It is not difficult to imagine why – these FWPs give employees greater control over their lives, leading to higher levels of job satisfaction. For example, some employees can save time commuting, as well as have a more flexible and comfortable work space at home. Organisations also stand to benefit as these practices tend to increase employee productivity and reduce staff turnover.
But the question is, should employees choose to adopt them? While the short to medium-term benefits are apparent, there is research that indicates doing this long-term may be detrimental to careers.
My research suggests there is a career penalty associated with those who adopt the use of flexible work practices. In three separate studies, I found that supervisors tend to rate such employees as lower performers, even if they remain objective throughout.
In one survey study, employees who had adopted flexible work practice were rated as lower performers, by their direct supervisors, compared to their counterparts who did not. In a follow-up controlled lab experiment, participants rated the performance of a fictitious employer lower when that person is on FWP versus someone who is working from the office, even though the data was exactly the same.
There are at least two explanations for this finding. First, it could be that supervisors may have personal biases against employees who use of FWPs. Second, it could be that supervisors still want to have “face time” with their employees to ensure that they are in fact working.
This can be especially problematic for parents, and especially working mothers, who adopt flexible work practices.
What can be done?
There are steps that employees and their managers can take to avoid such perceptions from hurting performance and evaluation.
Focus on outcomes and innovation
With COVID-19, employees more than ever need to demonstrate that they can deliver, regardless of work arrangement. The pandemic has evened the playing field with everyone working from home. Attention will be on who achieves their targets and project goals, as well as the innovative ways they take to get there given the current constraints.
Engage as a team
It takes discipline and digital capability to work remotely as an individual contributor as well as a team. Have an open and honest discussion with your colleagues about the individual ways of working and what would work best in delivering outcomes. Be flexible and understanding, both in work and mindset.
Be seen and heard
Maintain a regular line of communication with your manager and talk about your accomplishments and challenges. This is especially important if your work is not visible. This is to reassure your management that your projects are on track.
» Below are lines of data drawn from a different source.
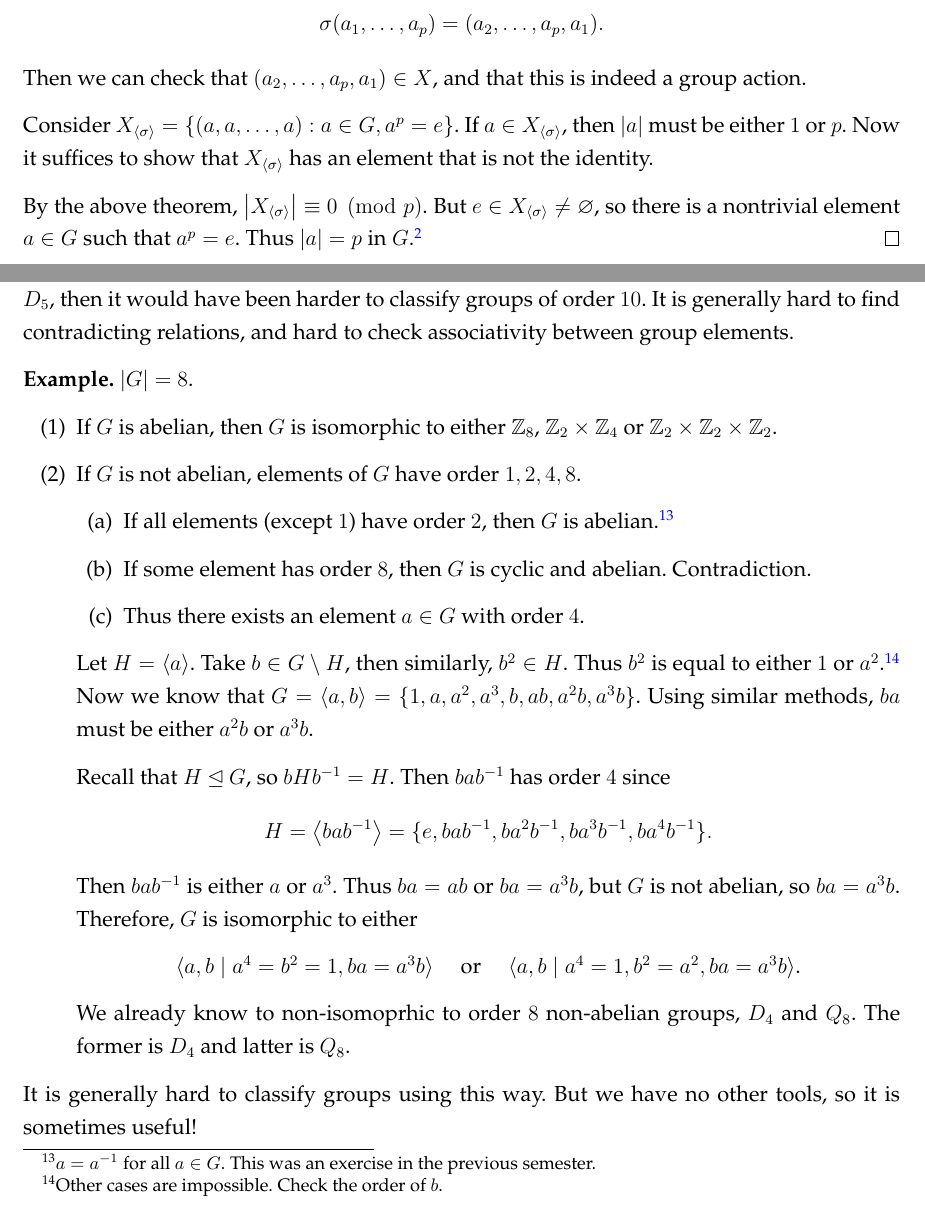
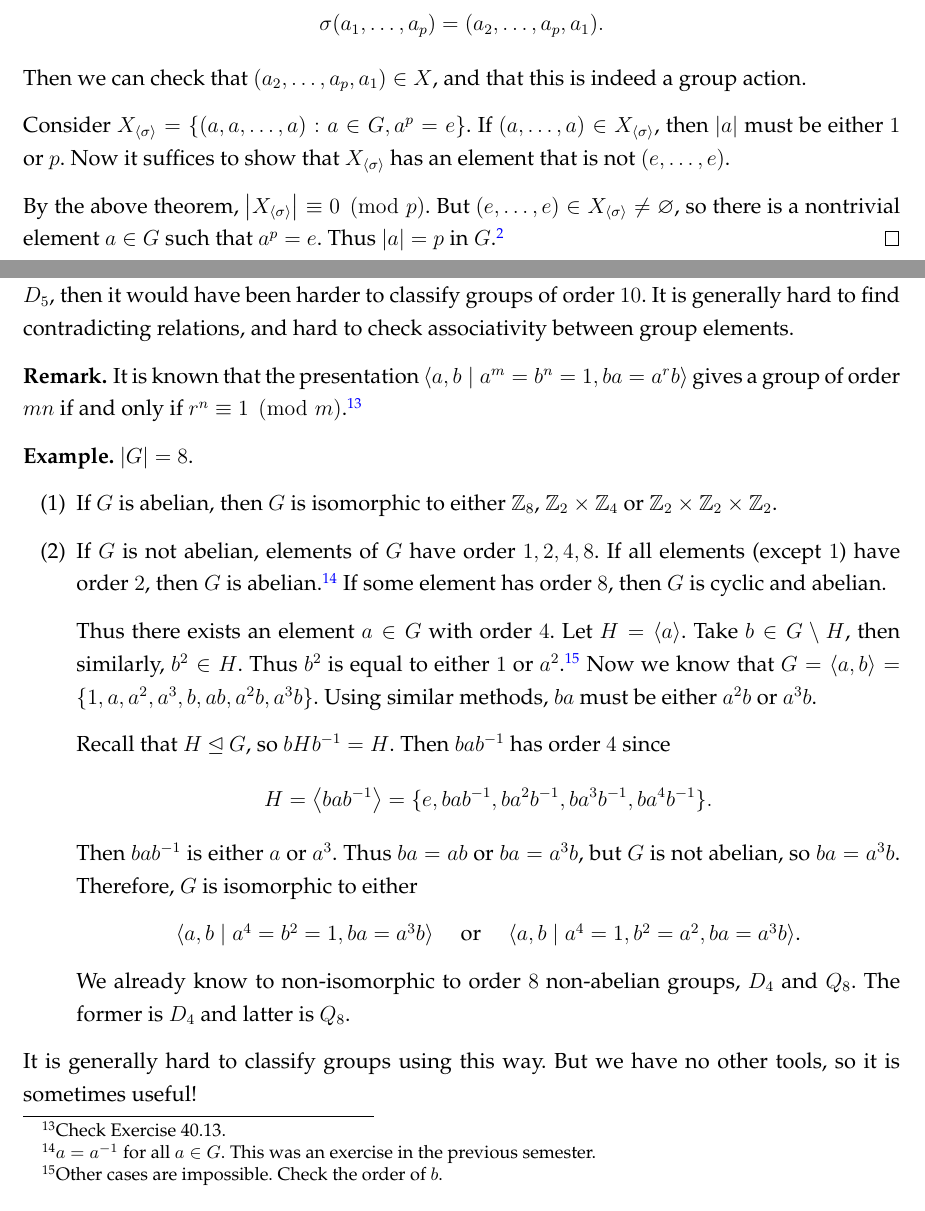
Before and after one commit to calofmijuck/modern-algebra, a LaTeX thesis (algebra2-notes.tex, which reads algebra2-notes/0927.tex, algebra2-notes/1018.tex): two parts of pages 19 and 32 of 32, joined at a grey line, cut so that both start at the same text. Compiled offline with pdfLaTeX.

Commit message:
fix: fixed typos and some expressions

```diff
--- a/algebra2-notes/0927.tex
+++ b/algebra2-notes/0927.tex
@@ -52,9 +52,9 @@ Consider \(\sigma = (1, 2, \dots, p) \in S_p\) and \(\span{\sigma} \leq S_p\). N
 \]
 Then we can check that \((a_2, \dots, a_p, a_1) \in X\), and that this is indeed a group action.
 
-Consider \(X_{\span{\sigma}} = \{(a, a, \dots, a) : a \in G, a^p = e\}\). If \(a \in X_{\span{\sigma}}\), then \(\abs{a}\) must be either \(1\) or \(p\). Now it suffices to show that \(X_{\span{\sigma}}\) has an element that is not the identity.
+Consider \(X_{\span{\sigma}} = \{(a, a, \dots, a) : a \in G, a^p = e\}\). If \((a, \dots, a) \in X_{\span{\sigma}}\), then \(\abs{a}\) must be either \(1\) or \(p\). Now it suffices to show that \(X_{\span{\sigma}}\) has an element that is not \((e, \dots, e)\).
 
-By the above theorem, \(\abs{X_{\span{\sigma}}} \equiv 0 \pmod p\). But \(e \in X_{\span{\sigma}} \neq \varnothing\), so there is a nontrivial element \(a \in G\) such that \(a^p = e\). Thus \(\abs{a} = p\) in \(G\).\footnote{Whenever we solve a problem using group actions, it is important to set the sets \(X\) and \(G\) properly...} \qed
+By the above theorem, \(\abs{X_{\span{\sigma}}} \equiv 0 \pmod p\). But \((e, \dots, e) \in X_{\span{\sigma}} \neq \varnothing\), so there is a nontrivial element \(a \in G\) such that \(a^p = e\). Thus \(\abs{a} = p\) in \(G\).\footnote{Whenever we solve a problem using group actions, it is important to set the sets \(X\) and \(G\) properly...} \qed
 
 \defn. \note{\(p\)-group} Let \(p\) be prime.
 \begin{enumerate}
--- a/algebra2-notes/1018.tex
+++ b/algebra2-notes/1018.tex
@@ -45,16 +45,14 @@ We classify small groups using group presentations.
 
 Here we see another drawback of group presentations. If we didn't know the existence of \(D_5\), then it would have been harder to classify groups of order \(10\). It is generally hard to find contradicting relations, and hard to check associativity between group elements.
 
+\rmk It is known that the presentation \(\span{a, b \mid a^m = b^n = 1, ba = a^rb}\) gives a group of order \(mn\) if and only if \(r^n \equiv 1 \pmod m\).\footnote{Check Exercise 40.13.}
+
 \ex. \(\abs{G} = 8\).
 \begin{enumerate}
     \item If \(G\) is abelian, then \(G\) is isomorphic to either \(\Z_8\), \(\Z_2 \times \Z_4\) or \(\Z_2 \times \Z_2 \times \Z_2\).
-    \item If \(G\) is not abelian, elements of \(G\) have order \(1, 2, 4, 8\).
-          \begin{enumerate}
-              \item If all elements (except \(1\)) have order \(2\), then \(G\) is abelian.\footnote{\(a = a\inv\) for all \(a \in G\). This was an exercise in the previous semester.}
-              \item If some element has order \(8\), then \(G\) is cyclic and abelian. Contradiction.
-              \item Thus there exists an element \(a \in G\) with order \(4\).
-          \end{enumerate}
-          Let \(H = \span{a}\). Take \(b \in G \bs H\), then similarly, \(b^2 \in H\). Thus \(b^2 \) is equal to either \(1\) or \(a^2\).\footnote{Other cases are impossible. Check the order of \(b\).} Now we know that \(G = \span{a, b} = \{1, a, a^2, a^3, b, ab, a^2b, a^3b\}\). Using similar methods, \(ba\) must be either \(a^2b\) or \(a^3b\).
+    \item If \(G\) is not abelian, elements of \(G\) have order \(1, 2, 4, 8\). If all elements (except \(1\)) have order \(2\), then \(G\) is abelian.\footnote{\(a = a\inv\) for all \(a \in G\). This was an exercise in the previous semester.} If some element has order \(8\), then \(G\) is cyclic and abelian.
+
+    Thus there exists an element \(a \in G\) with order \(4\). Let \(H = \span{a}\). Take \(b \in G \bs H\), then similarly, \(b^2 \in H\). Thus \(b^2 \) is equal to either \(1\) or \(a^2\).\footnote{Other cases are impossible. Check the order of \(b\).} Now we know that \(G = \span{a, b} = \{1, a, a^2, a^3, b, ab, a^2b, a^3b\}\). Using similar methods, \(ba\) must be either \(a^2b\) or \(a^3b\).
 
           Recall that \(H \nsub G\), so \(bHb\inv = H\). Then \(bab\inv\) has order \(4\) since
           \[
@@ -64,7 +62,7 @@ Here we see another drawback of group presentations. If we didn't know the exist
           \begin{center}
               \(\span{a, b \mid a^4 = b^2 = 1, ba = a^3b}\) \quad or \quad \(\span{a, b \mid a^4 = 1, b^2 = a^2, ba = a^3b}\).
           \end{center}
-          We already know to non-isomoprhic to order \(8\) non-abelian groups, \(D_4\) and \(Q_8\). The former is \(D_4\) and latter is \(Q_8\).
+          We already know to non-isomorphic to order \(8\) non-abelian groups, \(D_4\) and \(Q_8\). The former is \(D_4\) and latter is \(Q_8\).
 \end{enumerate}
 
 It is generally hard to classify groups using this way. But we have no other tools, so it is sometimes useful!
```
Also changed, not shown: algebra2-notes/0920.tex (+1 -1 lines), algebra2-notes/0925.tex (+3 -3 lines), algebra2-notes/1002.tex (+1 -1 lines), algebra2-notes/1004.tex (+3 -3 lines), algebra2-notes/1011.tex (+1 -1 lines), algebra2-notes/1016.tex (+1 -1 lines), algebra2-notes/1018.tex (2 more changed lines).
For those that are not, you have an open channel of communication to work out a solution together. Also, do not be afraid of sharing your successes with a broader audience, especially if they are against goals set as an organisation.
Sam Yam Kai Chi is an Associate Professor and Dean’s Chair with the Department of Management & Organisation at National University of Singapore Business School. The opinions expressed are those of the writer and do not represent the views and opinions of NUS.